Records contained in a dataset
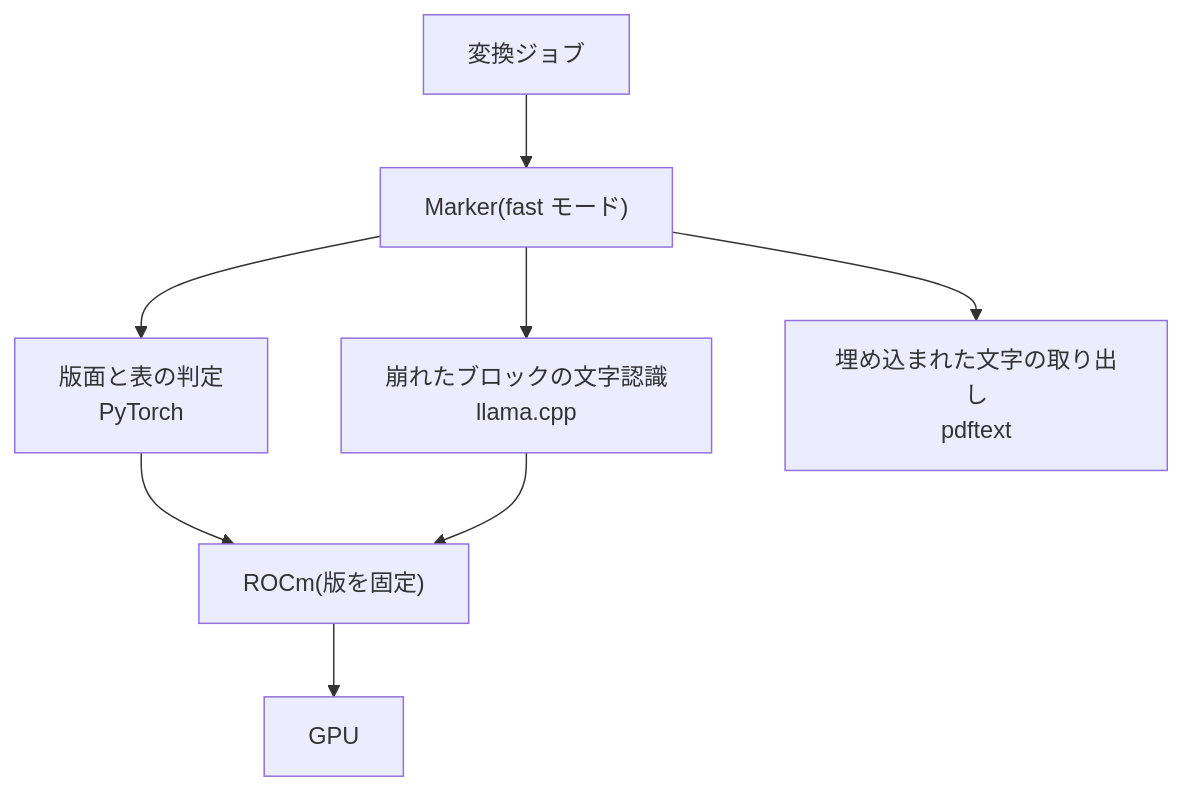
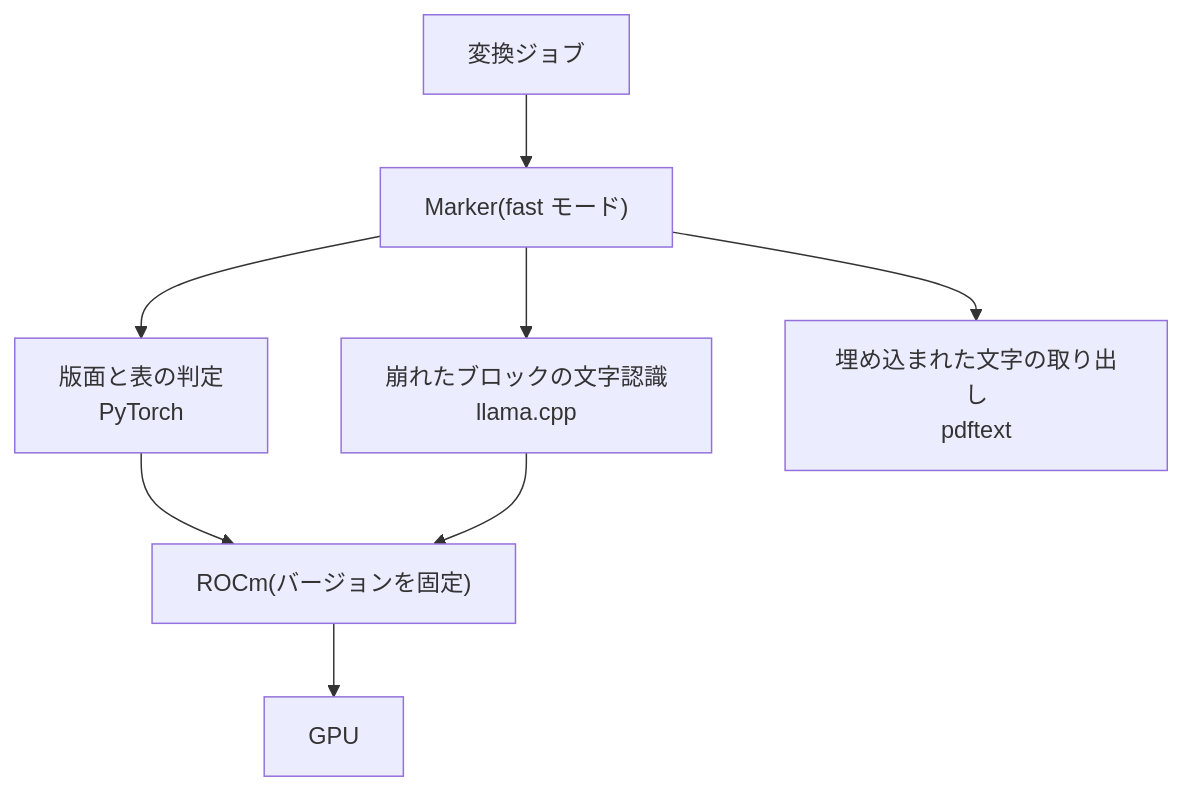
Before and after one commit to MatchaChoco010/carrel: the diagram in docs/design/0008_conversion_runtime.md, drawn with Mermaid. The commit also changed other lines of this file and 1 other file, not shown here.

````diff
--- a/docs/design/0008_conversion_runtime.md
+++ b/docs/design/0008_conversion_runtime.md
@@ -78,10 +78,10 @@
 ```mermaid
 flowchart TB
   J["変換ジョブ"] --> M["Marker(fast モード)"]
   M --> L["版面と表の判定<br/>PyTorch"]
   M --> O["崩れたブロックの文字認識<br/>llama.cpp"]
   M --> P["埋め込まれた文字の取り出し<br/>pdftext"]
-  L --> R["ROCm(版を固定)"]
+  L --> R["ROCm(バージョンを固定)"]
   O --> R
   R --> G["GPU"]
 ```
````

- _PROBLEM TO WORK ON_:
Output the records above exactly; leave out the pictures.

- _RESULT_:
Before and after one commit to MatchaChoco010/carrel: the diagram in docs/design/0008_conversion_runtime.md, drawn with Mermaid. The commit also changed other lines of this file and 1 other file, not shown here.

````diff
--- a/docs/design/0008_conversion_runtime.md
+++ b/docs/design/0008_conversion_runtime.md
@@ -78,10 +78,10 @@
 ```mermaid
 flowchart TB
   J["変換ジョブ"] --> M["Marker(fast モード)"]
   M --> L["版面と表の判定<br/>PyTorch"]
   M --> O["崩れたブロックの文字認識<br/>llama.cpp"]
   M --> P["埋め込まれた文字の取り出し<br/>pdftext"]
-  L --> R["ROCm(版を固定)"]
+  L --> R["ROCm(バージョンを固定)"]
   O --> R
   R --> G["GPU"]
 ```
````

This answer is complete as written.